"Being the end of the week, Sunday is a time when singles look back and review what has been going on in their social life – did they meet anyone interesting? Did their dates work out? Did they make the most of the weekend?" says RSVP spokesperson Kari Taylor.

Taylor says RSVP has been gearing up for a particularly busy day today. "Valentine's Day brings the state of your love life to the fore, so February 15th is always a busy day on our site and this year it falls on a Sunday," she says. 

Melanie Schilling, eHarmony dating and relationships expert, says singles often report feeling lonelier on Sundays. "Sunday is often reserved for couples or family time, so singles are often left to their own devices when their coupled-up mates are unavailable," she says. "Sunday can also be a time of reflection as we consider the previous week and prepare for the coming week – this can promote questions like, 'Where am I going in my life?' and, 'Why am I still single?'"

Sexologist and relationship expert Dr Nikki Goldstein, who is single herself, says that singles often suffer a "dating hangover" on Sundays.

"You might have gone out to a bar on a Saturday night and realised how terrible it is to meet somebody in an alcohol-fuelled environment," she says. 

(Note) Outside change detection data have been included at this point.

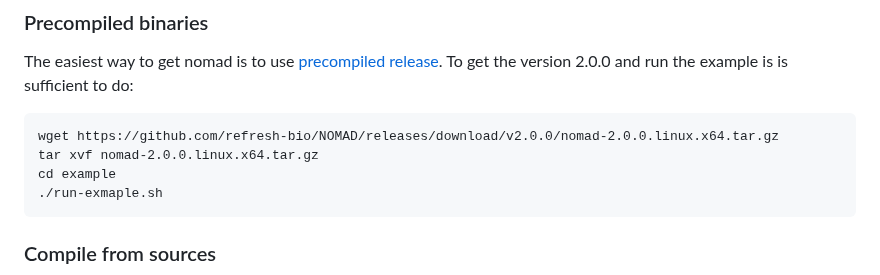
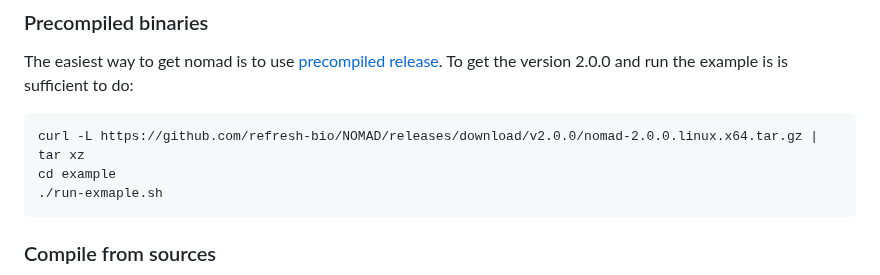
Before and after one commit to refresh-bio/SPLASH, a Markdown page: README.md, the part around the change. Drawn GitHub-style.

````diff
--- a/README.md
+++ b/README.md
@@ -27,8 +27,7 @@ The substrings can be adjacent in reads of can be separated by a *gap*.
 The easiest way to get nomad is to use [precompiled release](https://github.com/refresh-bio/NOMAD/releases).
 To get the version 2.0.0 and run the example is is sufficient to do:
 ```
-wget https://github.com/refresh-bio/NOMAD/releases/download/v2.0.0/nomad-2.0.0.linux.x64.tar.gz
-tar xvf nomad-2.0.0.linux.x64.tar.gz
+curl -L https://github.com/refresh-bio/NOMAD/releases/download/v2.0.0/nomad-2.0.0.linux.x64.tar.gz | tar xz
 cd example
 ./run-exmaple.sh
 ```
````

"We get to the point where we think, 'I just don't want to meet somebody that way anymore', so we go online."